  • Make a list of things you like about yourself – and refer back to it often. This list should include your successes and achievements, and your positive traits and qualities.  The more you practice liking and accepting yourself, the more things you’ll be able to add to the list.
  • Surround yourself with people who are loving and accepting. Don’t let yourself get dragged down by the negative attitudes of others. Your true friends will like you the way you are.
  • Take care of yourself.  Give yourself the care and attention you deserve, whether that means breaking a few bad habits, paying more attention to your physical health and appearance, or taking a break with some relaxing time alone.
  • Do what you love. Find a way that you can shine, using your strengths and talents to the best of your abilities.  Pursuing activities that you’re good at is one of the best ways to build self-confidence!
  • Practice asserting yourself to others and drawing some boundaries in your relationships.  If you tend to be passive and allow others to lay their expectations on you, speak up and say no.  If you are avoidant, then push yourself to speak up rather than distancing yourself.
  • Create some mental movies that are starring you in the situations that you desire.  Combine this technique with relaxation and it is a very powerful way to get on track.
  • Set goals (be very specific) and learn to work with them every day.  Find an accountability partner to report your progress to and to stay on track.
  • Quit watching TV and other time wasters and commit to taking positive action every day.  Baby steps + gratitude and appreciation is the big key to change.

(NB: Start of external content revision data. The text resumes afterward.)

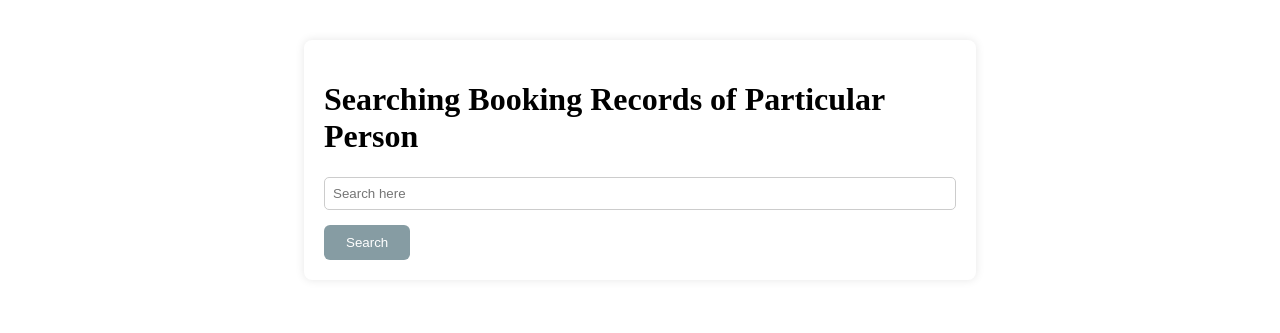
Repository: Arisha004/Hospital-Appointment-Management-System
Page: http://localhost/searching.php
These files come from the project's save history. The page is drawn as it stood at one moment and after a run of saves; the edit follows.
The browser window is 1280 px wide. The pictures show the whole page.
The page is run by PHP 8.4 with error messages shown; the project is at /var/www/html/.

Above is the page before, as saved 2025-10-25 01:02:27.

### searching.php

<?php
include 'db.php';
  if(isset($_GET['search'])){
    $filteredvalues=$_GET['search'];
    $sql = "SELECT * FROM appointments
        WHERE CONCAT(full_name, ' ', email) LIKE '%$filteredvalues%'";
    $result=$conn->query($sql);

    }


?>
<html>
    <head>
        <link rel="stylesheet" href="style2.css">
        <style>
 table{
    width: 100%;
    border-collapse: collapse;
    justify-content: center;
    margin-top: 20px;

  }
  th, td {
    padding: 12px;
    text-align: left;
    border-bottom: 1px solid #ddd;
  }
  tr:hover {background-color: #f1f1f1;}

        </style>
    </head>
    <body>

        <form action="" method="get">
<div class="container1">
    <h1>Searching Booking Records of Particular Person</h1>



    <input type="text" name="search" required value="<?php if(isset($_GET['search'])){
    echo $_GET['search'];
}?>" placeholder="Search here">
    <button type="submit">Search</button>

</div>
</form>


<?php
if (isset($result) && $result->num_rows > 0){

echo "<table border='1' cellpadding='10'>";
  echo   "<tr>
    <th>ID</th>
    <th>Name</th>
    <th>Email</th>


    </tr>";

    while($items = $result->fetch_assoc()) {


        echo "<tr>";

    echo "<td>".$items["id"]."</td>";
    echo "<td>".$items["full_name"]."</td>";
    echo "<td>".$items["email"]."</td>";
       echo "</tr>";

        }

    echo "</table>";
   }
    elseif (isset($_GET['search'])){
        echo "No Record Found";
    }

?>


    </body>
</html>

### db.php
<?php

$servername = "localhost";
$username = "root";
$password = "";
$dbname="midterm";

$conn=new mysqli($servername, $username, $password,$dbname);
if($conn->connect_error){
    die("Connection failed: " . $conn->connect_error);
}


?>

### style2.css

  .container1 { width: 50%; margin: 40px auto; background: #fff; padding: 20px; border-radius: 8px; box-shadow: 0 0 10px rgba(0,0,0,0.1); }
  h2 { text-align: center; color: #007bff; }
  label { font-weight: bold; display: block; margin-bottom: 5px; }
  input, select, textarea {
      width: 100%;
      padding: 8px;
      margin-bottom: 15px;
      border: 1px solid #ccc;
      border-radius: 5px;
  }

  button{

  display: inline-block;
  background-color: #869CA3;
  color: #fff;
  padding: 10px 22px;
  border: none;
  border-radius: 6px;
  cursor: pointer;
  font-weight: 500;

  transition: 0.3s;
   text-align: center;
}

button:hover {
  background-color: #7498a3;
  transform: translateY(-2px);
}

  input[type=submit] {
      background-color: #007bff;
      color: white;
      border: none;
      padding: 10px 15px;
      cursor: pointer;
      border-radius: 5px;
  }
  input[type=submit]:hover {
      background-color: #0056b3;
  }
  select[name="status"] {
    background-color: #f8f9fa;
    color: #495057;
    padding: 8px;
    margin-bottom: 15px;
    border: 1px solid #ced4da;
    border-radius: 5px;
    width: 100%;
}

select[name="status"] option[value="Pending"] { color: #ffc107; }
select[name="status"] option[value="Confirmed"] { color: #28a745; }
select[name="status"] option[value="Cancelled"] { color: #dc3545; }
select[name="status"] option[value="Completed"] { color: #17a2b8; }

After the next 3 saves:
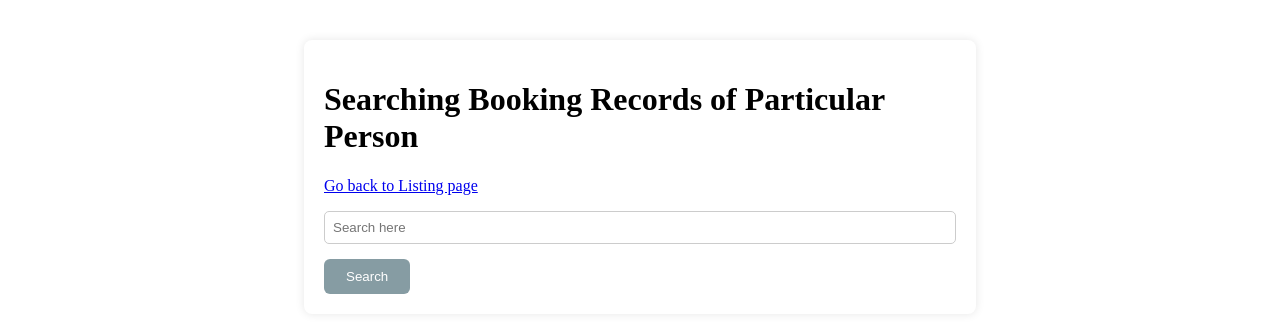
The 3 saves are shown as one change because they came seconds apart.
The last was saved 16 s later.
--- a/searching.php
+++ b/searching.php
@@ -36,6 +36,7 @@ include 'db.php';
         <form action="" method="get">
 <div class="container1">
     <h1>Searching Booking Records of Particular Person</h1>
+      <p><a href="index.php"> Go back to Listing page</a></p>
 
 
 
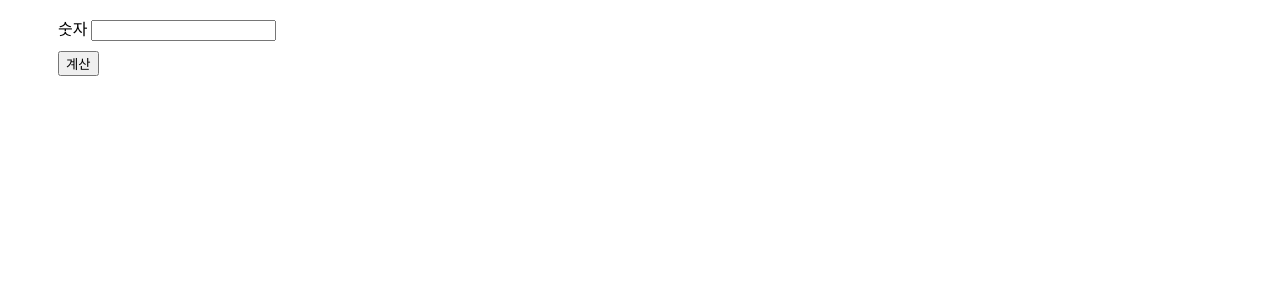
Repository: KyoungHwanJeong/jspworks
Page: http://localhost/jwbook/request/even_odd_11_21.jsp
An editor plug-in stored every save of this project. The page is shown before and after the next save, followed by the edit.
The browser window is 1280 px wide. The pictures show the whole page.
The page is served by Tomcat 9. Other server files are loaded and not shown.

Above is the page before, as saved 2023-11-21 06:22:42.

### jwbook/src/main/webapp/request/even_odd_11_21.jsp
<%@ page language="java" contentType="text/html; charset=UTF-8"
    pageEncoding="UTF-8"%>
<!DOCTYPE html>
<html>
<head>
<meta charset="UTF-8">
<title>Insert title here</title>
	<style>
		ul li{list-style: none; margin: 10px;}
	</style>
</head>
<body>
	<form action=calcProcess_11_21.jsp method=post>
	<ul>
		<li>
			<label for = "num">숫자 </label>
			<input type="text" id="num" name="num">
		</li>
		<li>
			<button type = "submit">계산</button>
		</li>
	</ul>
	</form>
</body>
</html>

After the next save:
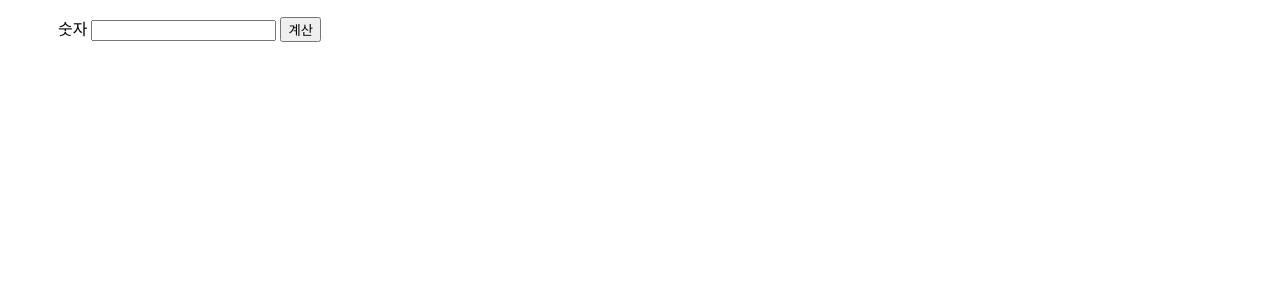
Saved 112 s later.
--- a/jwbook/src/main/webapp/request/even_odd_11_21.jsp
+++ b/jwbook/src/main/webapp/request/even_odd_11_21.jsp
@@ -15,10 +15,9 @@
 		<li>
 			<label for = "num">숫자 </label>
 			<input type="text" id="num" name="num">
-		</li>
-		<li>
 			<button type = "submit">계산</button>
 		</li>
+
 	</ul>
 	</form>
 </body>
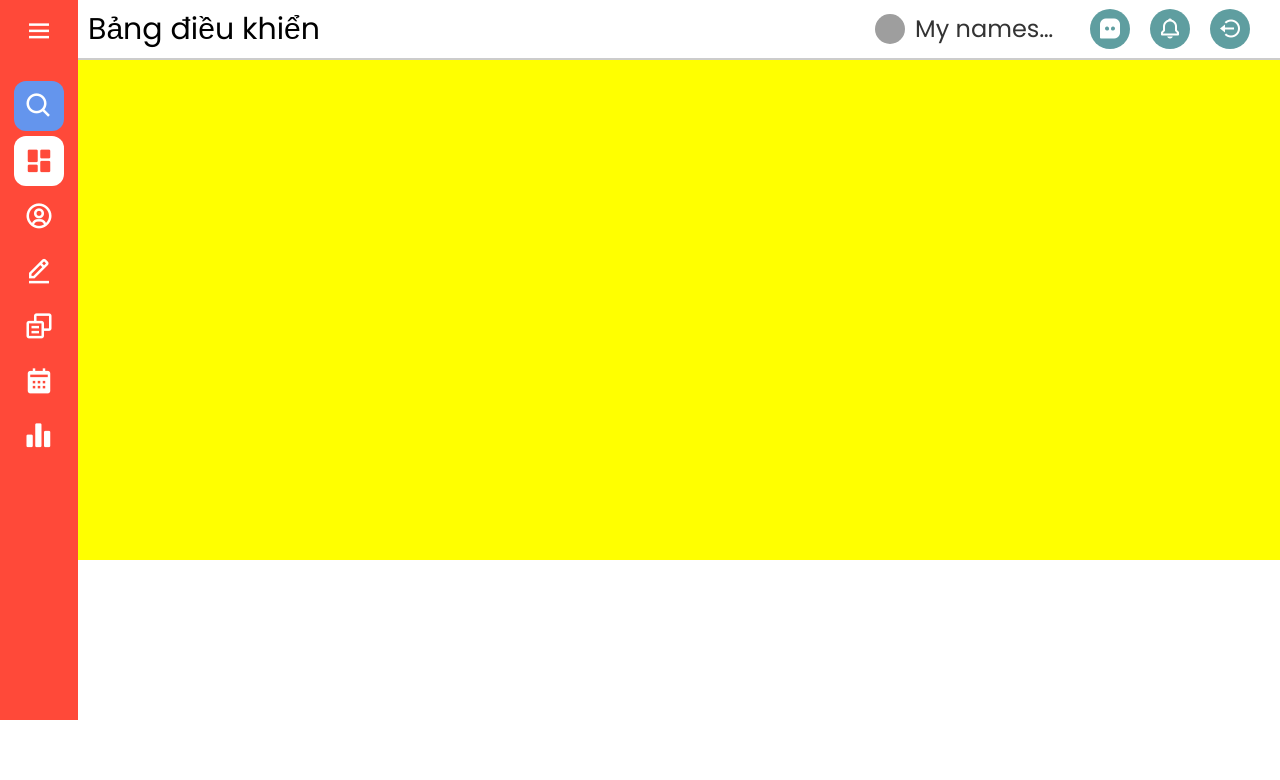
Repository: ThangQuyeenf/Wassefy.github.io
Page: teacher.html
The author's editor kept a copy of each file at every save. The page is drawn from the files as they stood at one save, then again after the next save.
The browser window is 1280 px wide. The pictures show the whole page.
Pictures or frames that could not be fetched are drawn as grey boxes.

Above is the page before, as saved 2021-08-31 08:32:44.

After the next save:
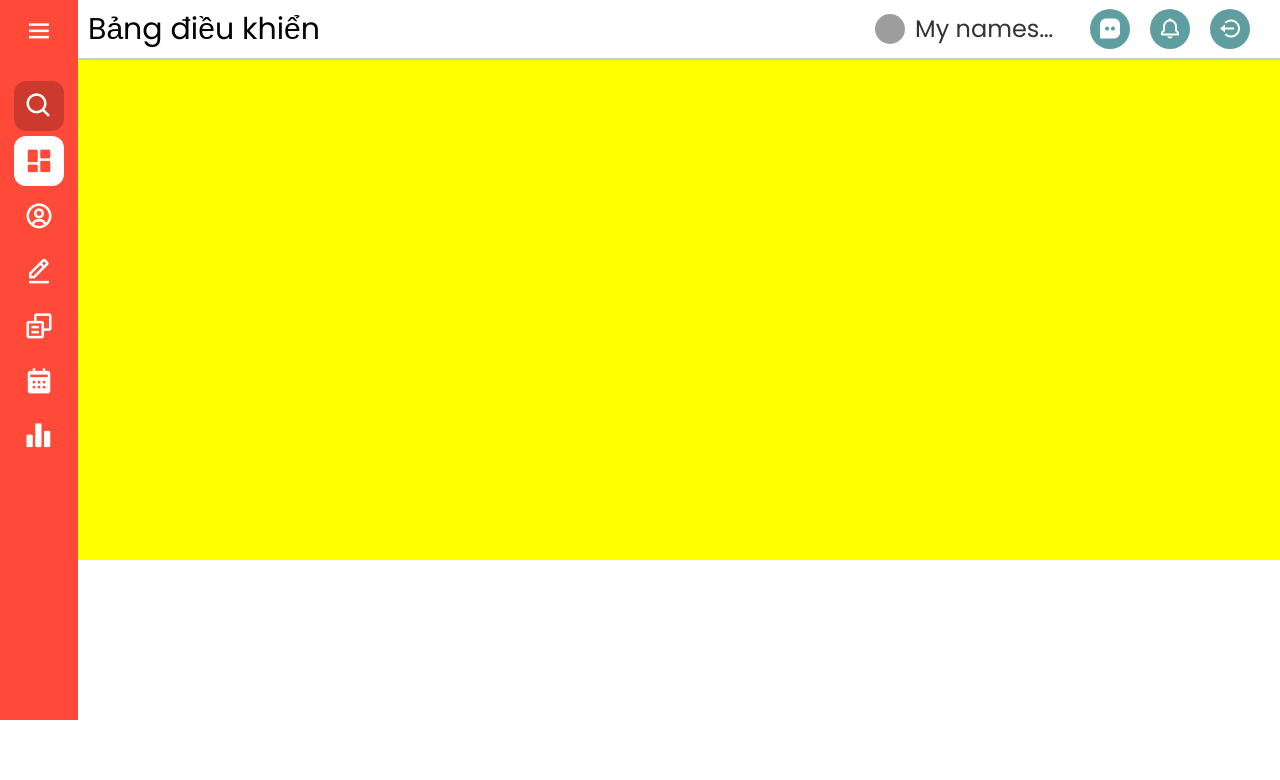
Saved 73 s later.
--- a/CSS/general.css
+++ b/CSS/general.css
@@ -224,7 +224,7 @@ body {
     border-radius: 12px;
     outline: none;
     border: none;
-    background: cornflowerblue;
+    background:rgba(0, 0, 0 ,0.2);
     padding-left: 50px;
     font-size: 18px;
     color: #fff;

High self-esteem is a powerful motivator and an important predictor of future success. You can get started improving your self-esteem today.

“Core Inner Strength,” a hypnosis program developed by Dr. Shirley McNeal, is a fun and easy way to improve your self-esteem.  In just four hypnotic sessions, you will discover the life-changing secrets behind experiencing comfort and safety in yourself, raising your self-esteem and self-confidence, and finding your inner strength.

To learn more about Dr. McNeal’s program, click here: